There's research to support the idea that students can be spurred to success by financial rewards. In the early days of the challenge, the students talked about the $100 constantly, about buying sneakers or clothes with the money.

But as the year went on, they mentioned it less and less. Being peaceful wasn't something they were doing to earn cash — it was just how they were. After the financial lessons, most said they were going to save it for something big, like college.

Andrewlevich's initial plan was to only award the money if every member of the class refrained from fighting during the span. But midway through the year, she started to wonder: What kind of message would that send?

"Honestly, I realized that wasn't the best life lesson," she said. "I can't expect them to be perfect; that's not the way life works. When they fell, they got back up together."

Every day during morning announcements, she would announce how many days the eighth grade had gone without fighting. The school took notice. Fights plummeted 75 percent schoolwide. Attendance and grades improved.

In prior years, fights at times had been points of pride: When classmates would start throwing fists, others would get out cellphones, egging each other on.

"We flipped the switch this year on where status comes from," said Andrewlevich. "Positive status comes from peace, not from violence."

The students felt that, they said.

Mikel Lindsay said the eighth grade "had our ups and downs, but we did it. And now, the peaceful challenge is our legacy. The other kids have got to keep it up."

Samiya Burney was one of the four students who fought, and that taught her something, she said.

"I learned how to become calmer," said Burney. "And we got over it, we became cool."

Overall, the K-8 school of 520 students has undergone a transformation in academics and climate in the three years since Andrewlevich took over.

She credits a staff she once called "soldiers for this work" and, most of all, the students who brim with promise, despite challenges that overwhelm many adults: poverty, incarcerated parents, housing insecurity, worry about whether the week's groceries will stretch to feed the family.

But Andrewlevich is Mitchell's instructional leader and chief cheerleader, so beloved by her students that they pooled funds to buy her a special necklace to wear for graduation.

People seemed to either think that the challenge was either brilliant or bribery. Andrewlevich hears the criticism, but she's firm that she did the right thing.

"If we keep doing what we were always doing, we're going to get what we always got," she said. "If I would have spent $100 on a pizza party, everyone would have said it was sweet. Our goal was to invest $100 into a bank account that begins a positive financial literacy journey."

Graduate Sharif Ali addressed his classmates solemnly on Friday, sharing some of the lessons they had all learned together this year — about being mature, respectful and responsible, about working hard and moving on from trouble.
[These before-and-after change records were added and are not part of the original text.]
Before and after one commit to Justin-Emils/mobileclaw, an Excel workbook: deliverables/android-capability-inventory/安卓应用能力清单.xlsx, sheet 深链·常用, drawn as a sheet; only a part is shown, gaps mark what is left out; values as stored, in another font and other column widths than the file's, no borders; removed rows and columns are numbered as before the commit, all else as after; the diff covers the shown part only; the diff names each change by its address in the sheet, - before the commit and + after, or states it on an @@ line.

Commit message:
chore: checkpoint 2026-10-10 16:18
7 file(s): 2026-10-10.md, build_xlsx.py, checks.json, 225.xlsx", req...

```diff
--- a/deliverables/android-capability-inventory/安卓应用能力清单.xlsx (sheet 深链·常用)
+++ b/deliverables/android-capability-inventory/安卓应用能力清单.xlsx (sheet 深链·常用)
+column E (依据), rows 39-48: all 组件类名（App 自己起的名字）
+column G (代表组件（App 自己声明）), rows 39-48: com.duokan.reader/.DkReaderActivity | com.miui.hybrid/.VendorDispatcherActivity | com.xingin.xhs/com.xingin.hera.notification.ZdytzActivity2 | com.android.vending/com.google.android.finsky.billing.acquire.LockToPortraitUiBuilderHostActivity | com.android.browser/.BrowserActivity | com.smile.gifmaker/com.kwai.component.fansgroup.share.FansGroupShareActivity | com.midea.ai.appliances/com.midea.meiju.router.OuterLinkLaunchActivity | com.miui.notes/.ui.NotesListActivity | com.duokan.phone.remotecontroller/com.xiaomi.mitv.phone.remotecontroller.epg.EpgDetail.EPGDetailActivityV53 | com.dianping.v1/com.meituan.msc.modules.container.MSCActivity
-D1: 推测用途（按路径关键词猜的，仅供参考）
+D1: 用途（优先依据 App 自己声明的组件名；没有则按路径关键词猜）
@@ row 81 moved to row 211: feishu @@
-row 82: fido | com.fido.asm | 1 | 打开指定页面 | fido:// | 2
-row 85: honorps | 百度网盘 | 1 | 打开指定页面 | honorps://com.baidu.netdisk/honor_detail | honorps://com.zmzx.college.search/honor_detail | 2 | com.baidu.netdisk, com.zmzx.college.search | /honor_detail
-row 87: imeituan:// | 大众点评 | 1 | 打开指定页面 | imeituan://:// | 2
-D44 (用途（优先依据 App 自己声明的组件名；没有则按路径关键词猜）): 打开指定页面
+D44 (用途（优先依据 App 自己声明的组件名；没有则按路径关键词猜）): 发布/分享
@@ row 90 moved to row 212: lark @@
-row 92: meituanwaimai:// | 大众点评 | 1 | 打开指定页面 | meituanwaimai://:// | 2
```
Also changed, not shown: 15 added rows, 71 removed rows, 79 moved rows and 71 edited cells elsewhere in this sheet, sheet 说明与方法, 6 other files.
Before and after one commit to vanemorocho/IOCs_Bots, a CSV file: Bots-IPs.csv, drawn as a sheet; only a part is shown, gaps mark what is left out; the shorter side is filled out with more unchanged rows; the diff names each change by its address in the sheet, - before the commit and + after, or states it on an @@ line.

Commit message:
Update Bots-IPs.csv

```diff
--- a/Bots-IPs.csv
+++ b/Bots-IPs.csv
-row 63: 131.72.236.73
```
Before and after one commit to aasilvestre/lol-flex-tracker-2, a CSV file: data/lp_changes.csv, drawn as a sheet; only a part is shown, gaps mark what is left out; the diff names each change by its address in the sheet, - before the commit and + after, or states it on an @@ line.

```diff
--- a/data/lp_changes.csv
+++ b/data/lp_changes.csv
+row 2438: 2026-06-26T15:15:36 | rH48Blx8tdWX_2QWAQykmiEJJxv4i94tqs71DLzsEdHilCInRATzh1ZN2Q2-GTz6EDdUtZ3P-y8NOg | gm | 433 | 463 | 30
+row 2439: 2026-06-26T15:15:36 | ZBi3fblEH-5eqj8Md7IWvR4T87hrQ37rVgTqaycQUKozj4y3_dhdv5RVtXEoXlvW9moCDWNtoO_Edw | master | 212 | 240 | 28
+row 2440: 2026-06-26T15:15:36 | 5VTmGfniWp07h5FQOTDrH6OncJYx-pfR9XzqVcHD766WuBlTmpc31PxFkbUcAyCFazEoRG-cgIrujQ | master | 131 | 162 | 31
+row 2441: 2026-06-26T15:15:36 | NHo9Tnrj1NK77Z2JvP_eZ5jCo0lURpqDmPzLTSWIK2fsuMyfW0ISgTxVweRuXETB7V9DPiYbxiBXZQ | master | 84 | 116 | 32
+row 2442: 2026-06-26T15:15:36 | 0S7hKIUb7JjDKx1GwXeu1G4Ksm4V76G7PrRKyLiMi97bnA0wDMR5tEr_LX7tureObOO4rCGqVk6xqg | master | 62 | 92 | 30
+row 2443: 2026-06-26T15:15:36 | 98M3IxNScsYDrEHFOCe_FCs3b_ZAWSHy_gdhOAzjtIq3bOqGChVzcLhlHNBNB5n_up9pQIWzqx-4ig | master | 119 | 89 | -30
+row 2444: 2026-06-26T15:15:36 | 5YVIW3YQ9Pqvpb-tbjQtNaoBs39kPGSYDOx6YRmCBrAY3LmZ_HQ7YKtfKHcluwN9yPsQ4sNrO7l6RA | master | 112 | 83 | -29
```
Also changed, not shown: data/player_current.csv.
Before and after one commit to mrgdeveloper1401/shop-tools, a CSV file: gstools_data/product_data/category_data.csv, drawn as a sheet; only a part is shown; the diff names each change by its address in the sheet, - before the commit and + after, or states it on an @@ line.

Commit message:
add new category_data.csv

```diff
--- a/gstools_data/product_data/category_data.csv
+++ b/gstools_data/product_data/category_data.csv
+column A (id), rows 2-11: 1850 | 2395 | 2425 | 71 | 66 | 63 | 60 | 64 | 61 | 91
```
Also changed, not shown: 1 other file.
The Mitchell students, he said, understood what their challenge meant.

"Who would have expected that this group of young ladies and men — myself included — to be such an inspiration for so many?"

That was evident in the surprise they learned about at graduation. A few weeks ago, school staff reached out to supporters who had become familiar with the Mitchell students' work and asked if people might consider donating to sponsor a laptop for each graduate. The money was raised in three days.

On Friday, each student learned they will get a new Chromebook this summer. There was a gasp, then cheers as they heard the news. Some kids put their hands over their mouths, some threw their arms in the air.

Melissa Traber, who teaches in the suburbs, worked with Andrewlevich at Harding Middle School and has been bowled over by the Southwest kids' progress. Traber, her brother, and a friend decided to donate to help the Mitchell students start high school with something they might not have otherwise.

"What they're doing is so amazing," said Traber. "They deserve this advantage."